August 24, 2017
Failure to deliver complete nursing care explains why hospitals with lower registered nursing (RN) staff levels have a higher risk of patient death, a new University of Southampton study has shown.

Most ward nurses say time pressures force them to 'ration' care

July 29, 2013
Most ward nurses say they are forced to ration care, and not do or complete certain aspects of it—including adequate monitoring of patients—because they don't have enough time, indicates research published online in BMJ ...

Pediatric nurses miss care more often in poor work environments, study finds

June 13, 2017
In a new study, researchers at the University of Pennsylvania School of Nursing's Center for Health Outcome and Policy Research and the Children's Hospital of Philadelphia examined the factors influencing the likelihood of ...

Nurses' strike in Portugal cripples public health services

September 11, 2017
Nurses in Portugal began a five-day strike over status, pay and working hours on Monday, crippling services at public hospitals, union leaders said.

Lack of nurses linked to missed care and higher patient mortality

May 5, 2017
There is a clear correlation between the number of registered nurses working at an acute hospital, the amount of nursing care that is left undone and the number of patients who die, a new thesis from Karolinska Institutet ...

Recommended for you

1 in 9 U.S. adults over 45 reports memory problems

July 13, 2018
(HealthDay)—If you're middle-aged and you think you're losing your memory, you're not alone, a new U.S. government report shows.

Antioxidant benefits of sleep

July 12, 2018
Understanding sleep has become increasingly important in modern society, where chronic loss of sleep has become rampant and pervasive.

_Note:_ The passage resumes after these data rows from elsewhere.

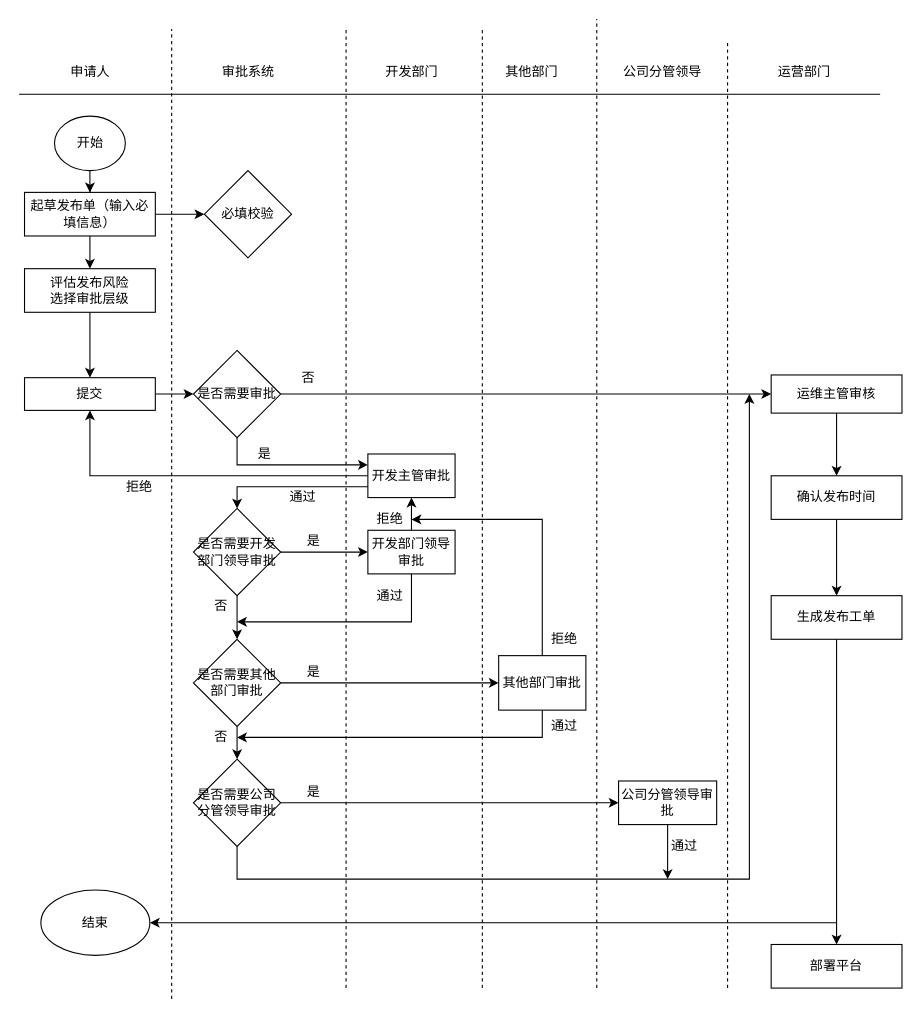
This is src/com/cupd/sharon/Untitled.drawio from sharonwq/sharon_test, a draw.io file, before an edit. Source tidied: cells renumbered, new cells numbered last; positions are measured from the earlier drawing's top-left corner, leaving out a move shared by most shapes. Both pictures are drawn from the tidied source at 109%, with x=0, y=0 at pixel (19, 19).
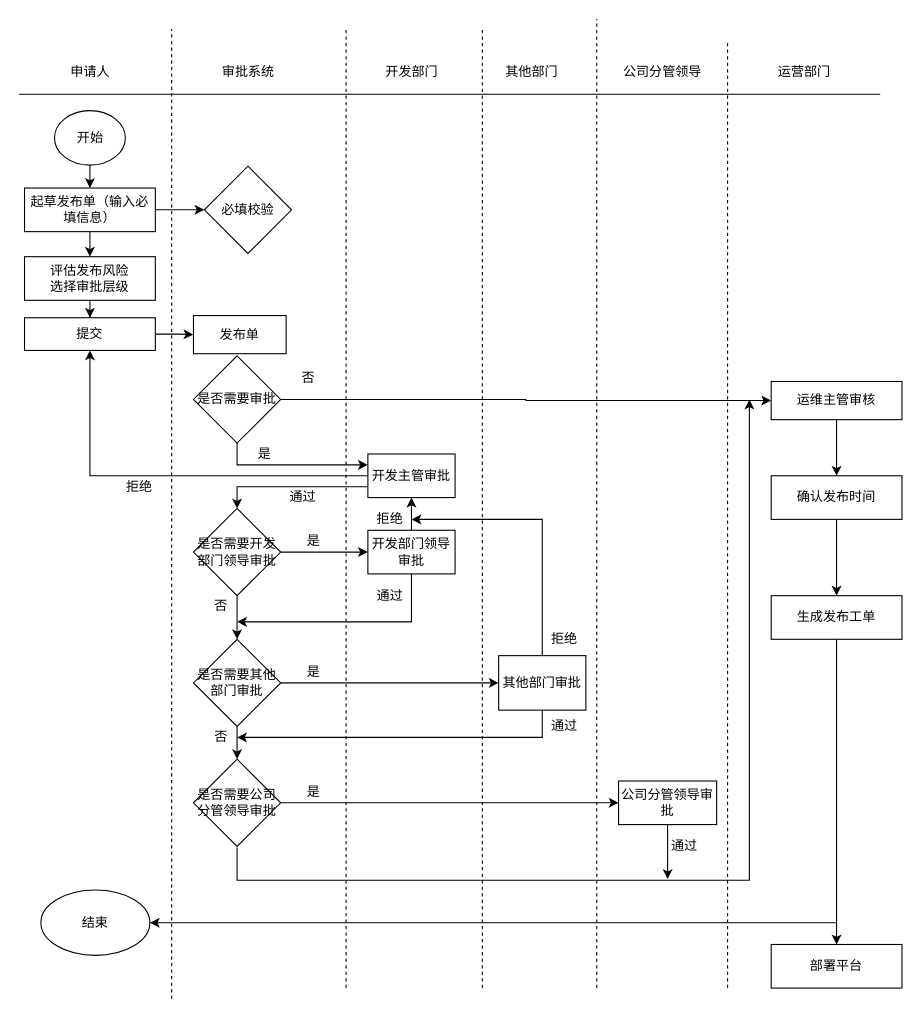
Above is the later version.

The change refers to these unchanged cells:
```xml
<mxCell id="35" value="是否需要公司分管领导审批" style="rhombus;whiteSpace=wrap;html=1;" parent="1" vertex="1">
  <mxGeometry x="160" y="679" width="80" height="80" as="geometry" />
</mxCell>
```

What changed in the source:
```diff
@@
     <mxCell id="15" value="开始" style="ellipse;whiteSpace=wrap;html=1;" parent="1" vertex="1">
-      <mxGeometry x="32.5" y="89" width="65" height="50" as="geometry" />
+      <mxGeometry x="32.5" y="84" width="65" height="50" as="geometry" />
     </mxCell>
@@
     <mxCell id="18" value="起草发布单（输入必填信息）" style="whiteSpace=wrap;html=1;" parent="1" vertex="1">
-      <mxGeometry x="5" y="159" width="120" height="40" as="geometry" />
+      <mxGeometry x="5" y="155" width="120" height="40" as="geometry" />
     </mxCell>
     <mxCell id="19" value="必填校验" style="rhombus;whiteSpace=wrap;html=1;" parent="1" vertex="1">
-      <mxGeometry x="170" y="139" width="80" height="80" as="geometry" />
+      <mxGeometry x="170" y="135" width="80" height="80" as="geometry" />
     </mxCell>
@@
     <mxCell id="21" value="&lt;div&gt;评估发布风险&lt;/div&gt;&lt;div&gt;选择审批层级&lt;/div&gt;" style="whiteSpace=wrap;html=1;" parent="1" vertex="1">
-      <mxGeometry x="5" y="229" width="120" height="40" as="geometry" />
+      <mxGeometry x="5" y="218" width="120" height="40" as="geometry" />
     </mxCell>
-    <mxCell id="22" style="edgeStyle=orthogonalEdgeStyle;rounded=0;jettySize=auto;html=1;" parent="1" edge="1" source="23" target="25">
-      <mxGeometry relative="1" as="geometry" />
-    </mxCell>
+    <mxCell id="70" style="edgeStyle=orthogonalEdgeStyle;rounded=0;jettySize=auto;html=1;" parent="1" edge="1" source="23" target="71">
+      <mxGeometry relative="1" as="geometry" />
+    </mxCell>
     <mxCell id="23" value="提交" style="whiteSpace=wrap;html=1;" parent="1" vertex="1">
-      <mxGeometry x="5" y="329" width="120" height="30" as="geometry" />
+      <mxGeometry x="5" y="274" width="120" height="30" as="geometry" />
     </mxCell>
@@
     <mxCell id="25" value="是否需要审批" style="rhombus;whiteSpace=wrap;html=1;" parent="1" vertex="1">
-      <mxGeometry x="160" y="304" width="80" height="80" as="geometry" />
+      <mxGeometry x="160" y="309" width="80" height="80" as="geometry" />
     </mxCell>
@@
     <mxCell id="27" value="运维主管审核" style="whiteSpace=wrap;html=1;" parent="1" vertex="1">
-      <mxGeometry x="690" y="326.5" width="120" height="35" as="geometry" />
+      <mxGeometry x="690" y="332.5" width="120" height="35" as="geometry" />
     </mxCell>
@@
-    <mxCell id="60" style="endArrow=classic;html=1;rounded=0;exitX=0.5;exitY=1;exitDx=0;exitDy=0;" parent="1" edge="1" source="35">
+    <mxCell id="60" style="endArrow=classic;html=1;rounded=0;exitX=0.5;exitY=1;exitDx=0;exitDy=0;" parent="1" edge="1">
       <mxGeometry relative="1" as="geometry">
-        <mxPoint x="670" y="344" as="targetPoint" />
+        <mxPoint x="200" y="760" as="sourcePoint" />
+        <mxPoint x="670" y="349" as="targetPoint" />
         <Array as="points">
-          <mxPoint x="200" y="789" />
-          <mxPoint x="670" y="789" />
+          <mxPoint x="200" y="790" />
+          <mxPoint x="670" y="790" />
         </Array>
       </mxGeometry>
     </mxCell>
@@
+    <mxCell id="71" value="发布单" style="rounded=0;whiteSpace=wrap;html=1;" parent="1" vertex="1">
+      <mxGeometry x="160" y="272" width="85" height="35" as="geometry" />
+    </mxCell>
```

As evidence mounts for a correlation between lack of sleep and negative health effects, ...

Footwear habits influence child and adolescent motor skill development

July 11, 2018
New research finds that children and adolescents who spend most of their time barefoot develop motor skills differently from those who habitually wear shoes. Published in Frontiers in Pediatrics, this is the first study to ...

How a Mediterranean diet could reduce osteoporosis

July 11, 2018
Eating a Mediterranean-type diet could reduce bone loss in people with osteoporosis—according to new research from the University of East Anglia.

Extreme heat and reduced cognitive performance in adults in non-air-conditioned buildings

July 10, 2018
Students who lived in dormitories without air conditioning (AC) during a heat wave performed worse on a series of cognitive tests compared with students who lived in air-conditioned dorms, according to new research led by ...

Suppressing negative emotions during health scare may whip up spiral of fear

July 10, 2018
Trying to suppress worries during a health scare, like the recent Zika outbreak, may lead to an ever-intensifying cycle of emotional suppression and fear, according to a team of researchers.

0 comments

Please sign in to add a comment. Registration is free, and takes less than a minute. Read more

Click here to reset your password.
Sign in to get notified via email when new comments are made.